The head and remnant upper shaft of this medieval wayside cross have survived well and uniquely combine various design elements known from other Cornish crosses. The location of its discovery and re-erection by a major early east-west route through Cornwall demonstrates well the major role of wayside crosses and the longevity of many routes still in use. Its distinctive form places this cross among the scarce late medieval wayside crosses, near the end of the tradition which produced this class of monument. This cross also forms an integral part of an unusual grouping of later medieval crosses in this area; the evidence naming the rector responsible for the erection of this group, including this monument, is rare.


The monument includes a medieval wayside cross, known as the Nancor Cross, situated to the east of Grampound at a minor junction on a major early and modern route linking the main market towns across southern Cornwall. The wayside cross survives with a medieval upright cross head on a modern shaft and set in a modern two stepped granite base. The cross stands 1.77m high above its base. The cross head has unenclosed arms, a form called a `Latin' cross, with its principal faces facing east and west. The upper limb rises 0.21m above the side limbs, which measure 0.36m across. Both the side and upper limbs have a 0.06m wide chamfer along their sides. The west face of the head bears a very worn relief figure of Christ with outstretched arms, measuring 0.21m high by 0.19m wide. Immediately below the side limbs, the remnant upper end of the medieval shaft is of octagonal section with facets 0.06-0.08m wide. This cross was discovered and is now re-erected beside the southernmost of the main east-west routes through Cornwall, linking the important early market towns of St Austell with Grampound and Truro. The style of this cross's head denotes a later medieval date, during the 15th century, towards the end of the medieval cross tradition. It forms one of a group of 15th century crosses surviving in this area and which are considered to have been erected by Reginald Mertherderwa, the Rector of Creed from AD 1423 to 1447, whose will also directed stone crosses to be erected on routes to Camborne church in west Cornwall. The modern retaining wall immediately to the west of the cross is excluded from the scheduling but the ground beneath is included.

MAP EXTRACT The site of the monument is shown on the attached map extract.


The contents of this record have been generated from a legacy data system.

Legacy System number: 24306

Legacy System: RSM
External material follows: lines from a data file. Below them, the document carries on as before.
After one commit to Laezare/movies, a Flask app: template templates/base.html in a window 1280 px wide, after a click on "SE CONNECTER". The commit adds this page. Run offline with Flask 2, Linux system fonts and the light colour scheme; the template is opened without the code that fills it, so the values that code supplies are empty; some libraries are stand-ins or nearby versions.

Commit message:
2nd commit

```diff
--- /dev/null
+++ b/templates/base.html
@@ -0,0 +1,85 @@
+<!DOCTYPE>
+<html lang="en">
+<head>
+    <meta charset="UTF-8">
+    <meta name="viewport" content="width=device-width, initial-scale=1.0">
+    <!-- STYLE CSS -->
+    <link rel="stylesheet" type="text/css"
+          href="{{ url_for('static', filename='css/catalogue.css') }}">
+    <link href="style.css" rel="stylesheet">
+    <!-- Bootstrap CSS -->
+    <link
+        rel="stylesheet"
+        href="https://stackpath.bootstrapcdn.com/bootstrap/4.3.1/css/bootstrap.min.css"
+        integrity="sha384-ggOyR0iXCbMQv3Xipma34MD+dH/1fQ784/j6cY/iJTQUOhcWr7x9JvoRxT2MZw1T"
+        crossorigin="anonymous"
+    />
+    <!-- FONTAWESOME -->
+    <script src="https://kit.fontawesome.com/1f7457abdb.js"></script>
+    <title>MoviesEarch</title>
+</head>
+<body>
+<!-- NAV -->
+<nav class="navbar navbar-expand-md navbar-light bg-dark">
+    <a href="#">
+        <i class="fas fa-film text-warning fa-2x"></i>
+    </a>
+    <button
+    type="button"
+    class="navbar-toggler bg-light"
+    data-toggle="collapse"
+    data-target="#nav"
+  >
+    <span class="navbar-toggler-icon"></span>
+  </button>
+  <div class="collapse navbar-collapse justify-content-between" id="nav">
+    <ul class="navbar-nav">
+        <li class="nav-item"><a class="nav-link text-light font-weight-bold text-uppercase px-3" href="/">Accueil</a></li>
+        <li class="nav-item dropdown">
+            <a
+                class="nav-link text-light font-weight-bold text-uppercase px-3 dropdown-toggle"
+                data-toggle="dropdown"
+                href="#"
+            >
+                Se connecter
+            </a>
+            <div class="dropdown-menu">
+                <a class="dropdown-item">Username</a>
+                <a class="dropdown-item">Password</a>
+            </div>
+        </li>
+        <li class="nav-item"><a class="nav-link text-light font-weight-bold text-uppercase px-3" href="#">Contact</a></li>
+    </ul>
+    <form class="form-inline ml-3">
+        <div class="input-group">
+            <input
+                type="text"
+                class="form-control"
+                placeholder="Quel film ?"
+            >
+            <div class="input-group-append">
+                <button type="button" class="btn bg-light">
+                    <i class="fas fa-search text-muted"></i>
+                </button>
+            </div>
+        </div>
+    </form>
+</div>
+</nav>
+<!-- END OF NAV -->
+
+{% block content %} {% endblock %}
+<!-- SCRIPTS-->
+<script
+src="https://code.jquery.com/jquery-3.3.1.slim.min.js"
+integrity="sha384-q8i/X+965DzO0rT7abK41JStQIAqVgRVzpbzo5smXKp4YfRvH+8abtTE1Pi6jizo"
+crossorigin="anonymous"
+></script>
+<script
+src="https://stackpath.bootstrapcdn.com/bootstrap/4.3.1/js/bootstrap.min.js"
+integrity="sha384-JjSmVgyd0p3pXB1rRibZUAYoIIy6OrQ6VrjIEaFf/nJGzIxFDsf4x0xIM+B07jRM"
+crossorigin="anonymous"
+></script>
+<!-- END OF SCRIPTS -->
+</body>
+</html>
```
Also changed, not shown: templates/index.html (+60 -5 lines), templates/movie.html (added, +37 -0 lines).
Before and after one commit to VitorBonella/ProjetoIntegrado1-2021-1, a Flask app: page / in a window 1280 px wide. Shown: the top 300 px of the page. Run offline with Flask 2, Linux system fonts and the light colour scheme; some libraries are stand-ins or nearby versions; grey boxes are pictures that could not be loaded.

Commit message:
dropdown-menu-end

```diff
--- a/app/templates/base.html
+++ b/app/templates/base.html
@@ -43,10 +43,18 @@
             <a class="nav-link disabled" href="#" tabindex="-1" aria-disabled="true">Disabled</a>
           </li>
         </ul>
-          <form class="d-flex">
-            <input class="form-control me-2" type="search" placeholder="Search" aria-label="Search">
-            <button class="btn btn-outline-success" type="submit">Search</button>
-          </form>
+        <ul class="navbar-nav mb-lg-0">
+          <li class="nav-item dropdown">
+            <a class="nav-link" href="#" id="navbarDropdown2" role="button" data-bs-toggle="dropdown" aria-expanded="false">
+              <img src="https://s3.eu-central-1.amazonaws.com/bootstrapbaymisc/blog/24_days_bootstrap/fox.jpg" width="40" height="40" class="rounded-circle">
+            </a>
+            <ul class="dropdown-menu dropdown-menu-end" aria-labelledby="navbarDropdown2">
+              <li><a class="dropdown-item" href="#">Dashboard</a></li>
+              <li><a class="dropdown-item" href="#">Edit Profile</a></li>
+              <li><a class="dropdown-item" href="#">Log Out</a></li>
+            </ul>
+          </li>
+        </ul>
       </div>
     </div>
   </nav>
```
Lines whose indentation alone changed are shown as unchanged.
Books and journals
Henderson, C, The Cornish Church Guide, (1928)
Langdon, A, Stone Crosses in Mid Cornwall, (1994)
Preston-Jones, A, The Restoration of the Nancor Cross, (1996)
consulted 1994, Cornwall SMR entry for PRN 22939,
consulted 1994, Cornwall SMR entry for PRN 22939.01,
Cornwall County Surveyor, 1:2500 Plan of the revised road layout and new location of cross, (1994)
English Heritage core-data text record for CO 837,
Mentions re-siting of the cross, Sheppard, P.A., AM 107 FMW report on CO 837, (1985)
Title: 1:25000 Ordnance Survey Map; SW 94/SX 04; Mevagissey and Tregony Source Date: 1984 Author: Publisher: Surveyor:

End of official listing